Again, Haiti was subjected to a succession of putsch and assassinations which despite emerged on the election of the Father Jean-Bertrand Aristide on February 7, 1991. Regarded as democratic by the foreign observers this election is disputed by a part of the army which reversed the first elected president of the Republic of Haiti, 7╩months only after its accession with the capacity.

Actually, the government directed by the General Cedras is qualified by the haitian opposition and by the "friends of Haiti" (U.S.A., Canada, France, Venezuela) like "macouto-putschist" and the methods of Duvalier seem to be given to the style of the day. Terror and repression reign in all the country and especially with Port-au-Prince.

To counter the putschists the "friends of Haiti" with the agreement of U.N.O. and of the elected president, the Father Aristide, impose a wicked embargo which starves the population and benefits the smugglers from all nationalities.

The embargo, which prohibits the fuel imports, forces Haiti to live without electricity of day like night and serves as a pretext for the traders to multiply by three, four even six times the prices of the basic food products.

Thus, fortunes are built and bellies are emptied.

Puerto-Plata, march 1994

 
     
 
 
The Vévés

The colonists being wary of the "benevolence" of the church towards the black slaves they neglected to inform them in the catholic religion. In the slave ships, priests and wizards who knew ritual African were present. In spite of prohibitions, the blacks often practised ceremonies, the night in the forests, stand apart of the plantations.

 

The haitian flag
Little time before the independence, Dessaline decided to give a flag to the black fighters. It took a french flag and tore off the white of the center and brought closer the blue and the red. It extirpated symbolically the white of the ground of Haiti. Then president P?tion reversed the color to put blue above the red.

 
 

Barbecue
The buccaneers had the practice to consume goats by spitting them of the beard to the tail. The english flibustiers deformed the expression in barbecue. Thus it is necessary to pronounce it with english╩pronontiation : "barbekiou".

 
  Bacon
This word comes from the word "boucan", an indian word indicating a fire which was used for the buccaneers to smoke the meat from bovines and pigs.
 
     
 

Bibliographie
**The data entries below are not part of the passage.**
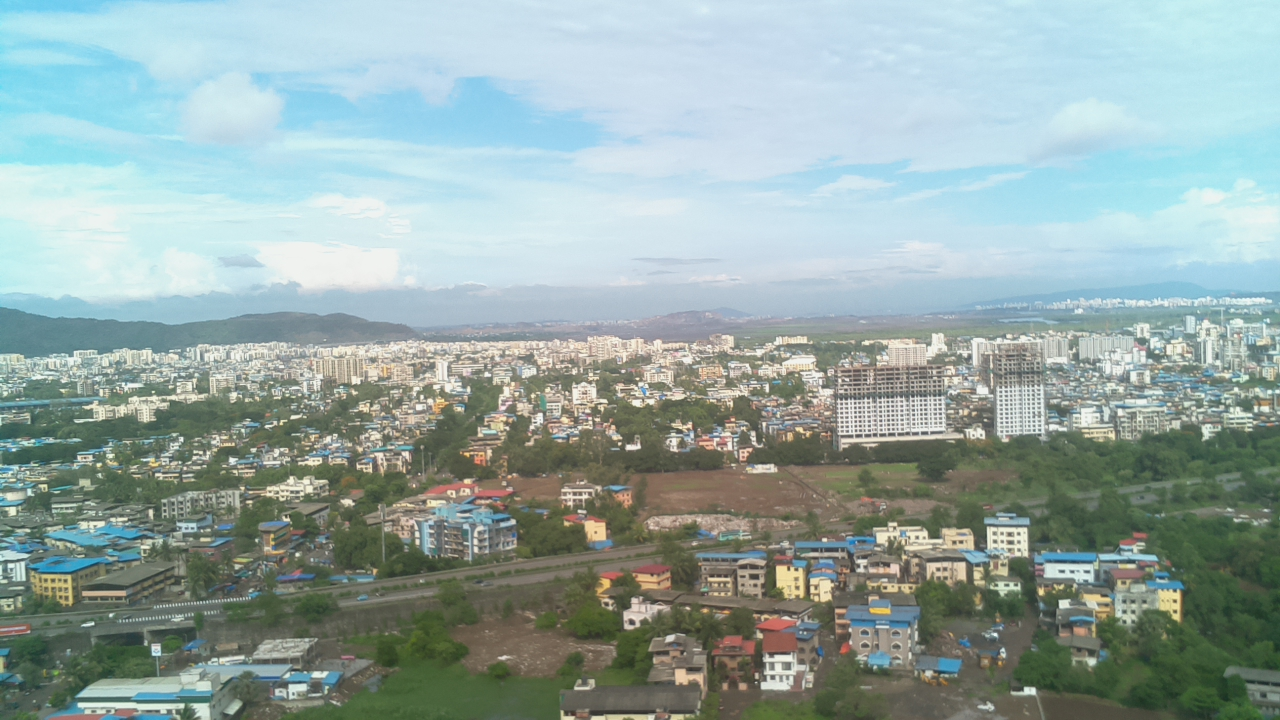
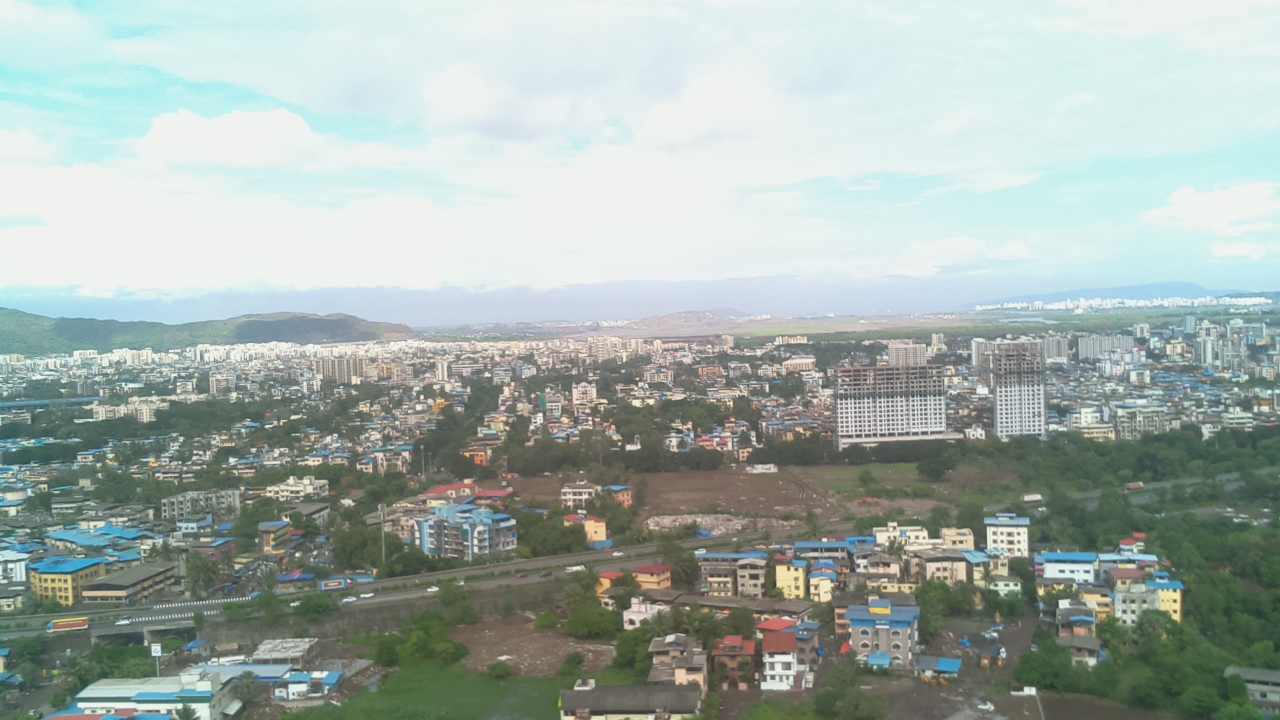
Image update

diff --git a/src/index.html b/src/index.html
@@ -11,7 +11,7 @@
 <body style="background-color:powderblue;">
   <main>
 <center><h2><p style="color:blue;">Rajesh Tota's Cloud based Serverless Website</p></h2></center>
-<center><p style="color:red;">Project: Alexa => Raspberry Pi => Azure Cloud Static-Web-App</p>
+<center><p style="color:red;">Project: Alexa => Raspberry Pi + Camera => Azure Cloud Static-Web-App</p>
 <p><span id='date-time'></span>. IST</p></center>
 <script>
 document.getElementById("date-time").innerHTML = formatAMPM();
@@ -26,7 +26,7 @@ var d = new Date(),
 return days[d.getDay()]+' '+months[d.getMonth()]+' '+d.getDate()+' '+d.getFullYear()+' '+hours+':'+minutes+ampm;
 }
 </script>
-<img src="photo.jpg" alt="Beautiful Sky" width="740" height="480">
+<center><img src="photo.jpg" alt="Beautiful Sky" width="740" height="480"></center>
   </main>
 </body>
• Archer Evry, Le Vaudou, Art ? Fête ? Religion ? Magie ? Symptôme ou Thérapeutique ?, Conférence oct. 1987, G.A.P.E.R.P. (Groupe Autonome Pluridisciplinaire d’Études et de Recherche en Psychopatholoie, Lille, 1989.

• Bitter Maurice, Haïti, Petite planète, Éditions du Seuil, Paris, 1970.

• Chanez Pierre-Olivier, Le vaudou, Enquête aux pays des zombis, Éditions de Bressac, Paris, 1997.

• Contes d’Haïti, textes traduits par Louise Tessonneau, Fleuve et Flamme, Conseil international de la langue française, Paris, 1980.

• Cornevin Robert, Haïti, Que sais-je ?, Presses Universitaires de France, Paris, 1993.

• Foucard Guignard Mercédes (Déita), La légende des loa, Vodou Haïtien, Bibliothèque Nationale d’Haïti, Port-au-Prince, 1993.

• Hamdani Amar, Rites et secrets du vaudou, Éditions Magellan, Paris, 1994.

• Hubron Laënnec, Les mystères du vaudou, Découvertes Gallimard, Paris, 1993.

• Métraux Alfred, Le vaudou haïtien, Éditions Gallimard, Paris, 1958.

• Planson Claude, Vaudou, un initié parle…, L’aventure mystérieuse, J’ai lu, Jean Dullis Éditeur, Paris, 1974.

• Planson Claude, Le grand livre du Vaudou, Les secrets du Vaudou et ses explications, Librairie de l’inconnu éditions, Paris, 1999.

• Tramblay Johanne, Mères, pouvoir et santé en Haïti, Éditions Karthala, Paris, 1995.